So Much to Read
"A man ought to read just as inclination leads him, for what he reads as a task will do him little good."—Samuel Johnson

What did I read in 2023? Several Elin Hilderbrand novels, of which The Love Season was probably the best, but Barefoot was good too. What Happens in Paradise and Nantucket Nights, both solid reads, mixed some mystery in with the beach romance.

I read a couple new books by authors I like: The Vulnerables by Sigrid Nunez and Tom Lake by Ann Patchett, both of which lived up to expectations. Nunez’s, true to form, was very internal, about a woman stuck in a weird living situation during the pandemic, and Patchett’s, as usual, was much more external; her protagonists don’t spend time doubting themselves, but they always inhabit a richly textured world.
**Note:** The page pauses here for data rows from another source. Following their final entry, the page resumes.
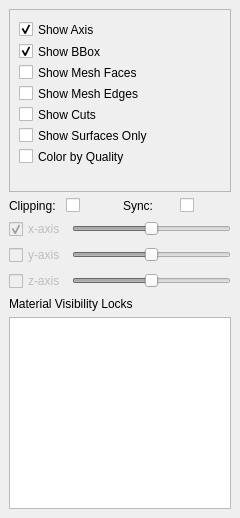
SCIInstitute/Cleaver, file src/gui/Application/ViewWidgets/MeshViewOptionsWidget.ui: the form before one commit.
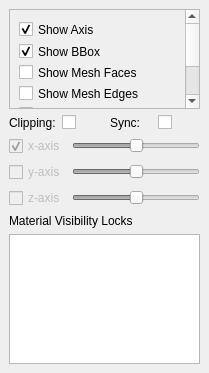
The form after the commit.

Commit message:
Added support for regular mesh mode.
* Alpha long and short are CLI parameters passed in.
* "regular" mesh mode set parameters for constant sizing field/alphas
* Added "legacy cleaver mesh" option for GUI mesh creation.

The edit to the form file:
```diff
--- a/src/gui/Application/ViewWidgets/MeshViewOptionsWidget.ui
+++ b/src/gui/Application/ViewWidgets/MeshViewOptionsWidget.ui
@@ -6,14 +6,20 @@
    <rect>
     <x>0</x>
     <y>0</y>
-    <width>240</width>
-    <height>518</height>
+    <width>205</width>
+    <height>373</height>
    </rect>
   </property>
+  <property name="sizePolicy">
+   <sizepolicy hsizetype="Minimum" vsizetype="Minimum">
+    <horstretch>0</horstretch>
+    <verstretch>0</verstretch>
+   </sizepolicy>
+  </property>
   <property name="minimumSize">
    <size>
-    <width>210</width>
-    <height>518</height>
+    <width>205</width>
+    <height>373</height>
    </size>
   </property>
   <property name="maximumSize">
```
The commit also changes 12 other files.
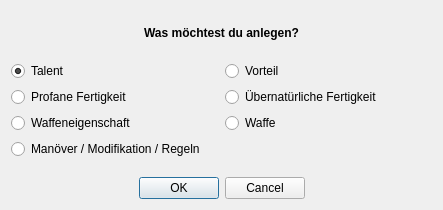
Above: UI/DatenbankSelectType.ui from Aeolitus/Sephrasto before the change. Below: the same form after it.
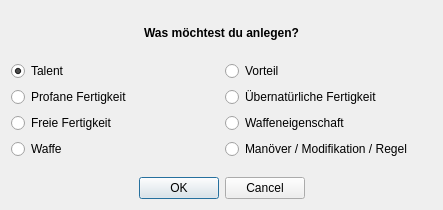
That is the form after the change.

Commit message: - Add Freie Fertigkeiten Picker including add/remove database support. Database includes Sprachen and Schriften. - DatenbankEdit: unified behavior of all different database types to get rid of code redunancies and make it easier to add new types

What changed in the file:
```diff
--- a/UI/DatenbankSelectType.ui
+++ b/UI/DatenbankSelectType.ui
@@ -127,8 +127,8 @@
          </property>
         </widget>
        </item>
-       <item row="2" column="0">
-        <widget class="QRadioButton" name="buttonWaffeneigenschaft">
+       <item row="3" column="1">
+        <widget class="QRadioButton" name="buttonManoever">
          <property name="minimumSize">
           <size>
            <width>0</width>
@@ -136,11 +136,11 @@
           </size>
          </property>
          <property name="text">
-          <string>Waffeneigenschaft</string>
+          <string>Manöver / Modifikation / Regel</string>
          </property>
         </widget>
        </item>
-       <item row="2" column="1">
+       <item row="3" column="0">
         <widget class="QRadioButton" name="buttonWaffe">
          <property name="minimumSize">
           <size>
@@ -153,8 +153,8 @@
          </property>
         </widget>
        </item>
-       <item row="3" column="0">
-        <widget class="QRadioButton" name="buttonManoever">
+       <item row="2" column="1">
+        <widget class="QRadioButton" name="buttonWaffeneigenschaft">
          <property name="minimumSize">
           <size>
            <width>0</width>
@@ -162,7 +162,14 @@
           </size>
          </property>
          <property name="text">
-          <string>Manöver / Modifikation / Regeln</string>
+          <string>Waffeneigenschaft</string>
+         </property>
+        </widget>
+       </item>
+       <item row="2" column="0">
+        <widget class="QRadioButton" name="buttonFreieFertigkeit">
+         <property name="text">
+          <string>Freie Fertigkeit</string>
          </property>
         </widget>
        </item>
```
Left out of the diff: 35 changed lines with no effect on the pictures. The commit also changes 16 other files.
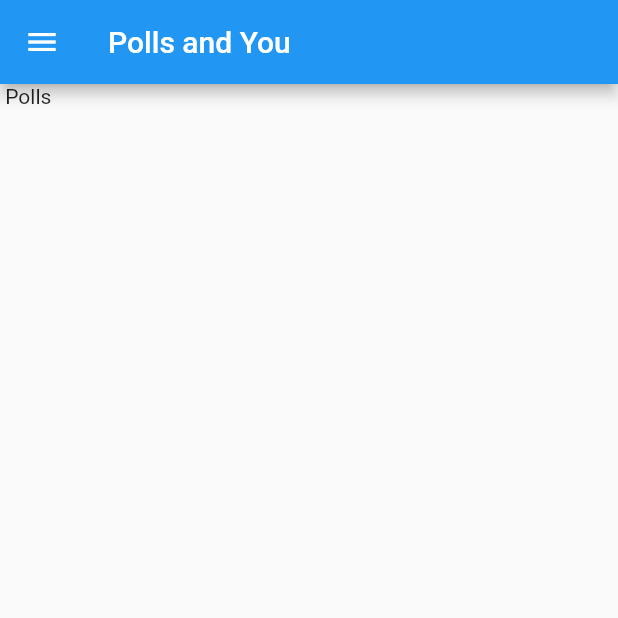
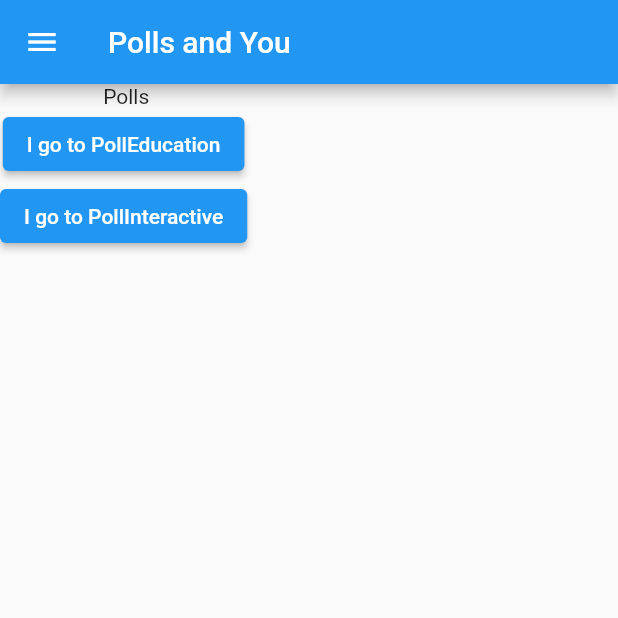
Before and after one commit to Oracen/voter-education, a Flutter app: the PollLanding screen opened by its route, on a phone screen of 412 x 824 dp, the top half of it. Run offline on Flutter 3.47's test engine with Material 2 defaults, Android fonts, the phone set to English and light mode, and no system bars.

Commit message:
Poll routes sorted

```diff
--- a/voter_education/lib/main.dart
+++ b/voter_education/lib/main.dart
@@ -6,6 +6,8 @@ import 'package:voter_education/pages/district_details/district_details.dart';
 import 'package:voter_education/pages/district_select/district_select.dart';
 import 'package:voter_education/pages/get_involved/get_involved.dart';
 import 'package:voter_education/pages/home_page/home_page.dart';
+import 'package:voter_education/pages/poll_education/poll_education.dart';
+import 'package:voter_education/pages/poll_interactive/poll_interactive.dart';
 import 'package:voter_education/pages/poll_landing/poll_landing.dart';
 import 'package:voter_education/pages/settings_menu/settings_menu.dart';
 import 'package:voter_education/services/district_data/details.dart';
@@ -38,7 +40,9 @@ class MyApp extends StatelessWidget {
         DistrictDetails.route: (context) => DistrictDetails(),
         PollLanding.route: (context) => PollLanding(),
         GetInvolved.route: (context) => GetInvolved(),
-        DistrictCompare.route: (context) => DistrictCompare()
+        DistrictCompare.route: (context) => DistrictCompare(),
+        PollInteractive.route: (context) => PollInteractive(),
+        PollEducation.route: (context) => PollEducation()
       },
     );
   }
--- a/voter_education/lib/pages/district_details/district_details.dart
+++ b/voter_education/lib/pages/district_details/district_details.dart
@@ -2,6 +2,7 @@ import 'package:provider/provider.dart';
 import 'package:flutter/material.dart';
 import 'package:flutter/widgets.dart';
 import 'package:voter_education/interfaces/details/district_compare_interface.dart';
+import 'package:voter_education/pages/district_compare/district_compare.dart';
 import 'package:voter_education/pages/district_details/tabs/challengers.dart';
 import 'package:voter_education/pages/district_details/tabs/district.dart';
 import 'package:voter_education/pages/district_details/tabs/incumbent.dart';
@@ -9,7 +10,8 @@ import 'package:voter_education/services/district_data/details.dart';
 import 'package:voter_education/widgets/drawer.dart';
 
 void goToDistrictDetails(BuildContext context, DistrictStatToMap args) {
-  Navigator.pushReplacementNamed(context, "/detail/compare", arguments: args);
+  Navigator.pushReplacementNamed(context, DistrictCompare.route,
+      arguments: args);
 }
 
 class DistrictDetails extends StatefulWidget {
--- a/voter_education/lib/pages/poll_landing/poll_landing.dart
+++ b/voter_education/lib/pages/poll_landing/poll_landing.dart
@@ -1,6 +1,15 @@
 import 'package:flutter/material.dart';
 import 'package:flutter/widgets.dart';
+import 'package:voter_education/pages/poll_interactive/poll_interactive.dart';
 import 'package:voter_education/widgets/drawer.dart';
+
+void goToPollInteractive(BuildContext context) {
+  Navigator.pushReplacementNamed(context, PollInteractive.route);
+}
+
+void goToPollEducation(BuildContext context) {
+  Navigator.pushReplacementNamed(context, PollInteractive.route);
+}
 
 class PollLanding extends StatelessWidget {
   static const String title = "Polls and You";
@@ -11,7 +20,19 @@ class PollLanding extends StatelessWidget {
     return Scaffold(
       appBar: AppBar(title: Text(PollLanding.title)),
       drawer: buildDrawer(context, route),
-      body: Text(" Polls"),
+      body: Column(
+        children: [
+          Text(" Polls"),
+          ElevatedButton(
+            onPressed: () => {goToPollEducation(context)},
+            child: Text("I go to PollEducation"),
+          ),
+          ElevatedButton(
+            onPressed: () => {goToPollInteractive(context)},
+            child: Text("I go to PollInteractive"),
+          ),
+        ],
+      ),
     );
   }
 }
```
Also changed, not shown: voter_education/lib/pages/poll_education/poll_education.dart (added, +17 -0 lines), voter_education/lib/pages/poll_interactive/poll_interactive.dart (added, +17 -0 lines).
I read a couple somewhat disappointing books by authors I love: the novel Romantic Comedy by Curtis Sittenfeld and the story collection Games and Rituals by Katherine Heiny. Both succumbed to a disturbing recent trend of letting agenda get in the way of art. Heiny gets in some digs at Fox News watchers and throws other signals to make sure her audience knows which side she’s on, and Sittenfeld seems to have written her novel solely to push a narrative about a funny woman who gets the hot guy, not to tell a real story about real people.

I read Liars in Love, a story collection by my old favorite Richard Yates, who thankfully was never one to contort his writing to soothe his readers’ feelings. Yates is great to read if you need a break from modern fiction and want something a bit slower and more substantial, or if you are just missing Mad Men. I also read The Art Thief, by Michael Finkel, who specializes in true stories about oddball loners who pursue their idiosyncratic lives without regard to the damage they inflict on others. The Stranger In the Woods is not nearly as destructive as Stéphane Breitwieser, a Parisian who with the help of his girlfriend and the cooperation of his mother ransacked the museums of Europe for his personal amusement.

I read Pineapple Street, a romcom/family story set in upper middle-class Brooklyn Heights, by Jenny Jackson. She’s an executive editor at Knopf who turned out this perfectly polished novel as her debut, as if she were an ornithologist who suddenly took off in flight.

2022 reviews

2024 reviews

"There was so much to read, for one thing, and so much fine health to be pulled down out of the young breathgiving air...I was rather literary in college—one year I wrote a series of very solemn and obvious editorials for the Yale News—and now I was going to bring back all such things into my life and become again that most limited of all specialists, the 'well-rounded man.' This isn't just an epigram—life is much more successfully looked at from a single window, after all."—F. Scott Fitzgerald, The Great Gatsby